    A half a dozen LCSs? There’s only one in combat shape (Freedom) right now. LCS-2 is still wrapping up it’s final outfitting stops. LCS-3 and 4 are still being build and the down select to choice which of the two LCS designs will be the design of the future keeps getting puched back (which means LCS-6 is a couple of years away from being build). They aren’t kidding when they say sim now are they?

  • blight

    Designing a boat that is expected to be fast, large, and operate in shallow water was probably not good for the LCS design. The “real” littoral version that will be doing the close-up delivery of SEALs and close support will be distinct from the slightly bluer version expected to screen the fleet, fight missile boats, do minesweeping and board vessels.

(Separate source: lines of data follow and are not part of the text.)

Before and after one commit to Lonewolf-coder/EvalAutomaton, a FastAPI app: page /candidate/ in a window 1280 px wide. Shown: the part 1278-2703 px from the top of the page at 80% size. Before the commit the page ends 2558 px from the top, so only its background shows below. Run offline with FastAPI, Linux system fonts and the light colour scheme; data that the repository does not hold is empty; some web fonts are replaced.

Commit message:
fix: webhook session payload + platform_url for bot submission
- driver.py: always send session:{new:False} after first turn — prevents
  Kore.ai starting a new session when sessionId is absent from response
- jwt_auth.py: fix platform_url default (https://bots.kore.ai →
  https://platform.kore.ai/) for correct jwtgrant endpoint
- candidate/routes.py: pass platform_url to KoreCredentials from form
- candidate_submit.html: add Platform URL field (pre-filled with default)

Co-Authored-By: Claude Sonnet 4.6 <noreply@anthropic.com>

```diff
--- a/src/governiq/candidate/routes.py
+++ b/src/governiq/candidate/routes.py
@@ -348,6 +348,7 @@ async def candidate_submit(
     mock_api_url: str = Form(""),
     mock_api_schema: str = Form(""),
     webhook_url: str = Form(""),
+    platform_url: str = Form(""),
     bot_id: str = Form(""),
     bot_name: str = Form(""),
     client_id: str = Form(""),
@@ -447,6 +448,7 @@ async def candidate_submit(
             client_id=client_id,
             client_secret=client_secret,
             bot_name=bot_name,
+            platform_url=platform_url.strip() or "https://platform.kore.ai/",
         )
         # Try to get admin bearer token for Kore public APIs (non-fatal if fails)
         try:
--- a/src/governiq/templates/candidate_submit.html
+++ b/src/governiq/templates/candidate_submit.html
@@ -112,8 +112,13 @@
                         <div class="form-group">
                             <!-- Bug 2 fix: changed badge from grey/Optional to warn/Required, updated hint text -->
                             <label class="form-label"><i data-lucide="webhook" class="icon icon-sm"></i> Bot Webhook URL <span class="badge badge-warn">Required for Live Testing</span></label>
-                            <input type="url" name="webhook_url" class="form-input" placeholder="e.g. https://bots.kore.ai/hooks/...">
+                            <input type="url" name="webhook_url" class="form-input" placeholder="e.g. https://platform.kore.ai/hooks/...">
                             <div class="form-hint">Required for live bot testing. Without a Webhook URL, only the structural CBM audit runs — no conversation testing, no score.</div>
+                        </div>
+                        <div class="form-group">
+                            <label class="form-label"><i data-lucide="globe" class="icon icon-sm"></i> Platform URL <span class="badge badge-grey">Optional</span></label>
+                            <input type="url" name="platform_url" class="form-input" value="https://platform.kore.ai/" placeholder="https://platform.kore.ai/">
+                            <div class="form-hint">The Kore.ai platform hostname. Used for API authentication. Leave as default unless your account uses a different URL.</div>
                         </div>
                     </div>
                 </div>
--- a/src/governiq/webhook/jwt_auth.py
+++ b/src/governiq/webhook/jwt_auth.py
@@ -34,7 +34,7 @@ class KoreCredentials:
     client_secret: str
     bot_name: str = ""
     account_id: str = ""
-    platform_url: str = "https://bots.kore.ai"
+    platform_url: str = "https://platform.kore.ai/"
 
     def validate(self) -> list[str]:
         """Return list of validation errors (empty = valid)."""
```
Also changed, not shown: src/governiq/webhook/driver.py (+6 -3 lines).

  • STemplar

    The whole DoD is going through the same issues more or less. Buying weapons for wars we aren’t going to fight. The USAF and the F22, no Soviet airspace left to escort bombers into. The Army and a myriad of systems, Crusader, Comanche. The USMC with the EFV. The USN sees the littorals as an issue, but then it comes up with a billion dollar per solution that isn’t working nearly as well as hoped. Too many retired officers and bought off Congressmen in the pockets of the defense industry. What we need for these fights aren’t sexy and in many cases aren’t expensive.

    As many have pointed out, there are a large number of existing platforms available for the corvette role we could buy/build on license. There are a number of platforms we have tested that have a clear potential, like the HSVs, or the Sea Fighter. Austal’s multi role corvette proposal.

    We are just stuck in this spend big mind set, maybe some extreme economic hard times is just what we need. Force some practical low cost thinking on the Pentagon.

  • DonP

    It isn’t that the switch-out modules do not work, the squadron was too specialized IMHO. If they had set say 5 hulls for Surface warfare and one for ASW, providing the commander with the flexibility required for a multimission area. It seems they had set the mission orientation as to being too specific for this exercise.

  • Krotch ScroteGuzzle

    It doesn’t work because they have to drive somewhere to refit? Here’s an idea: 1/2 the squadron anti-surface, 1/2 the squadron anti-sub. Nobody thought of that? Really?

    Also, while the US is bleeding jobs across the water and the economy is in the crapper you guys are seriously suggesting outsourcing ship manufacturing? Building them here in the US is an investment in the US economy. Buying them off the shelf from Europe is flushing the money down the toilet.

  • RCDC

    Probably if we mix the Aussies ship building with our ship building, steel and materials. We might end up with a cheaper tag price per ship or missile stealth boat. Probably 1 million or less (thousand dollars) per missile/ torpedo boat.